What does it mean to speak or write in an “academic” way? In any field we may enter, we will use language to demonstrate our learning, build knowledge, and share insights with broader audiences. However, academic language can feel at times peculiar or impenetrable. Each discipline has its own conventions, vocabulary, and ways of investigating problems and interpreting evidence. Students and researchers must learn these discursive practices to understand and contribute to their disciplines. But to convince interdisciplinary collaborators, funders and general audiences of the value of their work, they also need flexibility to move from discipline-specific to more popular academic modes of expression. This course explores these communicative demands and strategies to handle them.

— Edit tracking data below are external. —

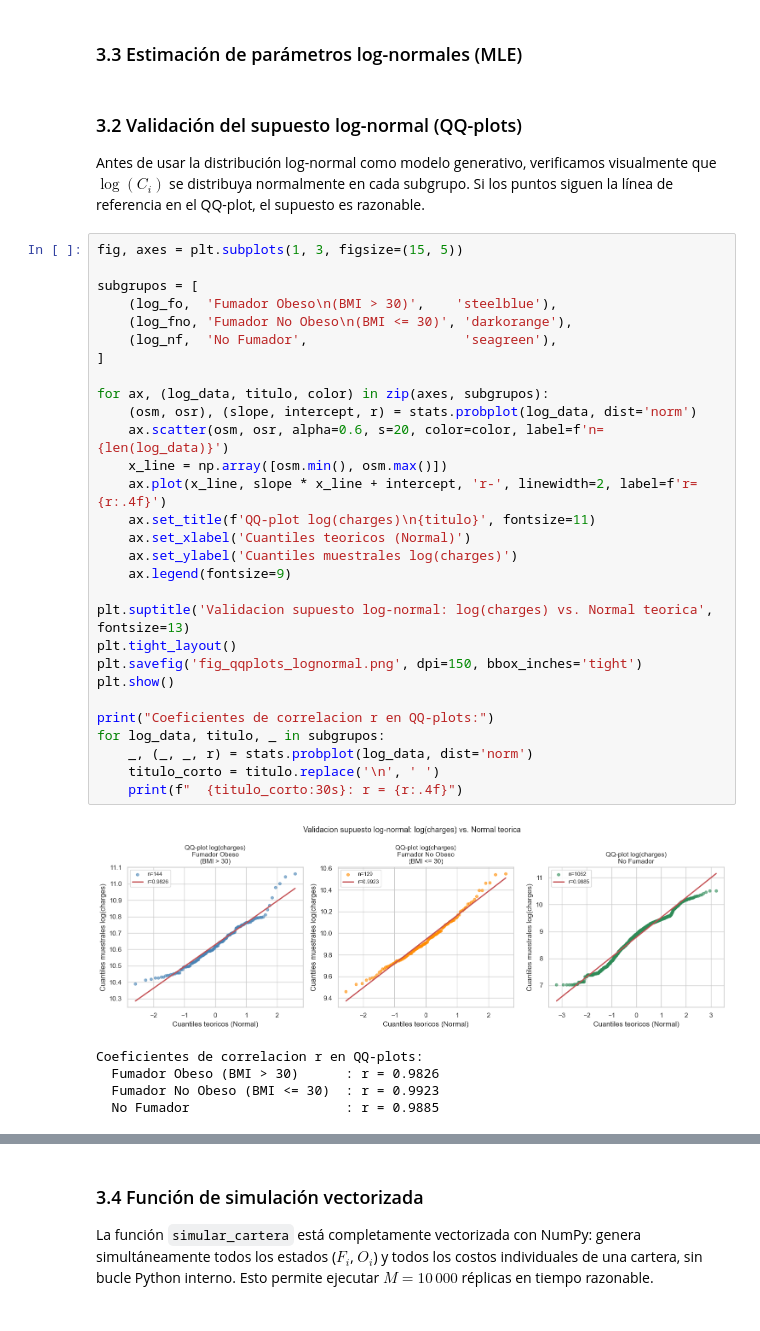
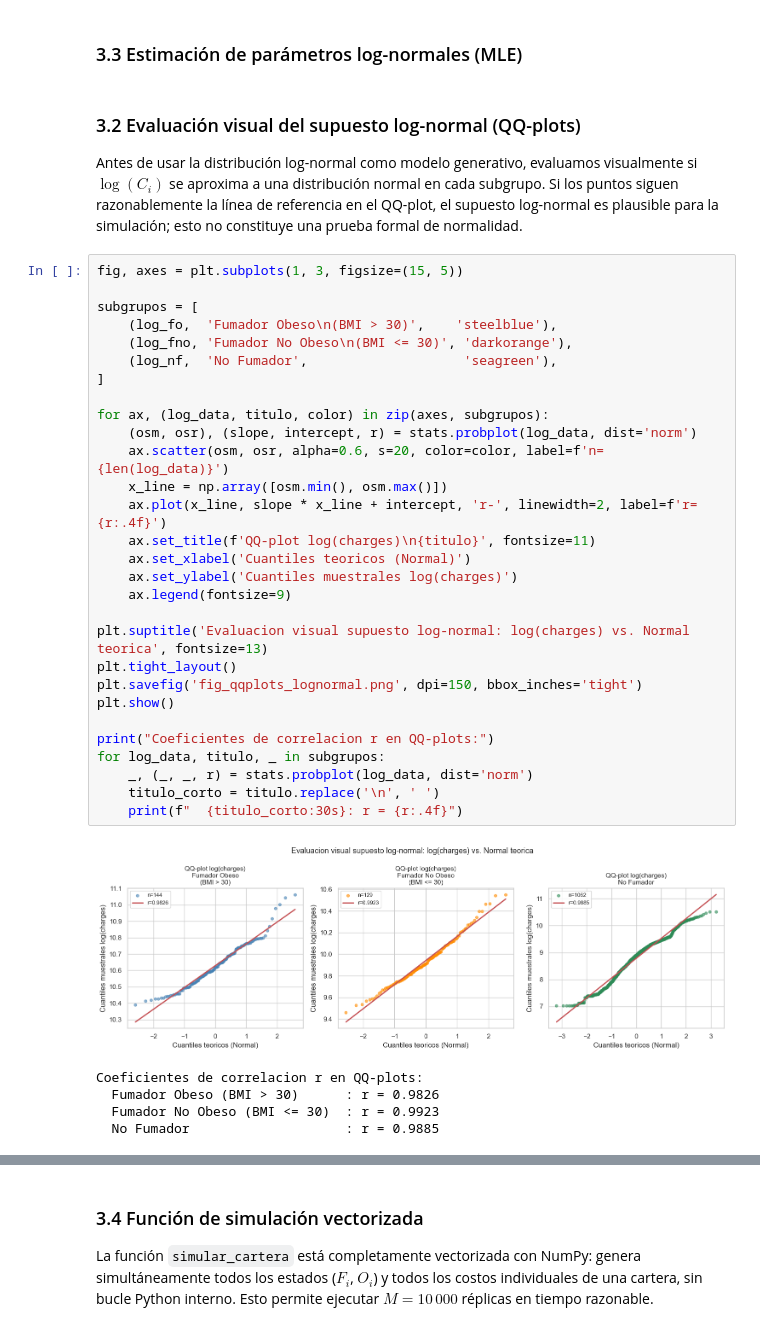
Before and after one commit to EmilioArayaG/Laboratorio_2_Estaca, a Jupyter notebook: lab2_grupo10.ipynb, the cells around one changed output, grey strips where cells are left out. Cells and saved outputs as stored; diff of their text form.

```diff
--- a/lab2_grupo10.ipynb
+++ b/lab2_grupo10.ipynb
@@ -420,40 +420,40 @@ Prevalencias:
 # %% [markdown]
 ### 3.3 Estimación de parámetros log-normales (MLE)
 # %% [markdown]
-### 3.2 Validación del supuesto log-normal (QQ-plots)
+### 3.2 Evaluación visual del supuesto log-normal (QQ-plots)
 
-Antes de usar la distribución log-normal como modelo generativo, verificamos visualmente que $\log(C_i)$ se distribuya normalmente en cada subgrupo. Si los puntos siguen la línea de referencia en el QQ-plot, el supuesto es razonable.
+Antes de usar la distribución log-normal como modelo generativo, evaluamos visualmente si $\log(C_i)$ se aproxima a una distribución normal en cada subgrupo. Si los puntos siguen razonablemente la línea de referencia en el QQ-plot, el supuesto log-normal es plausible para la simulación; esto no constituye una prueba formal de normalidad.
 # %%
 fig, axes = plt.subplots(1, 3, figsize=(15, 5))
 
 subgrupos = [
     (log_fo,  'Fumador Obeso\n(BMI > 30)',    'steelblue'),
     (log_fno, 'Fumador No Obeso\n(BMI <= 30)', 'darkorange'),
     (log_nf,  'No Fumador',                    'seagreen'),
 ]
 
 for ax, (log_data, titulo, color) in zip(axes, subgrupos):
     (osm, osr), (slope, intercept, r) = stats.probplot(log_data, dist='norm')
     ax.scatter(osm, osr, alpha=0.6, s=20, color=color, label=f'n={len(log_data)}')
     x_line = np.array([osm.min(), osm.max()])
     ax.plot(x_line, slope * x_line + intercept, 'r-', linewidth=2, label=f'r={r:.4f}')
     ax.set_title(f'QQ-plot log(charges)\n{titulo}', fontsize=11)
     ax.set_xlabel('Cuantiles teoricos (Normal)')
     ax.set_ylabel('Cuantiles muestrales log(charges)')
     ax.legend(fontsize=9)
 
-plt.suptitle('Validacion supuesto log-normal: log(charges) vs. Normal teorica', fontsize=13)
+plt.suptitle('Evaluacion visual supuesto log-normal: log(charges) vs. Normal teorica', fontsize=13)
 plt.tight_layout()
 plt.savefig('fig_qqplots_lognormal.png', dpi=150, bbox_inches='tight')
 plt.show()
 
 print("Coeficientes de correlacion r en QQ-plots:")
 for log_data, titulo, _ in subgrupos:
     _, (_, _, r) = stats.probplot(log_data, dist='norm')
     titulo_corto = titulo.replace('\n', ' ')
     print(f"  {titulo_corto:30s}: r = {r:.4f}")
 # %% [output]
-[figure, old version]
+[figure, new version]
 Coeficientes de correlacion r en QQ-plots:
   Fumador Obeso (BMI > 30)      : r = 0.9826
   Fumador No Obeso (BMI <= 30)  : r = 0.9923
```
Also changed, not shown: parts of 6 cells of this notebook.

A goal of the course is to demystify general conventions of academic writing and speaking to help you navigate future writing situations and build communication confidence. Readings will include studies that explore communication practices in disciplinary and professional settings, and the ways scholars use language to represent their work and relate to others. For your research project, you have flexibility to choose a topic you are connected to that intersects with communication or rhetoric. Examples of student projects include but are not limited to: What rhetorical strategies do media organizations use to shape views on climate change? Why did the CDC’s concussion awareness campaign fail to reduce concussion rates? How do AI research articles produced by academic institutions, private research labs, and company product developers compare in terms of structure and style? How do Christians hear from God and verify their experiences? What makes philosophy writing bad and how can we fix it?
(5-minute live oral presentation; written text of 900-1200 words) Introduce the class to a communication problem or issue you would like to explore, the lens or framework you will use to guide your inquiry and/or interpret your findings, and why your question is important.
Written Research-Based Argument
(3000-3600 words; 10-12 pages) Present your findings and advance a particular point of view, drawing from your primary and secondary research, and being careful to acknowledge limitations and respond to alternative viewpoints. With the support of class activities and peer review, attend not only to scholarly writing conventions and the use of sound reasoning and evidence, but also on making your ideas accessible to a diverse and curious audience.
Delivery of Research
(10 minute live oral presentation with appropriate multimedia support + Q&A) Translate your WRBA into an oral presentation, in which you tell the story of your research and highlight key findings or contributions. Illuminate your argument through the logical presentation of your ideas, and through your voice, body language, style, and audio-visual aids.
(Research vlog and annotated bibliography) To facilitate your reading and synthesis of the literature on your project and develop your speaking skills, you will create a mini-series of 1-2 minute video journal entries, in which you will reflect on your research process or discuss one of your sources. Your vlogs will be complemented by an annotated bibliography with 5 sources.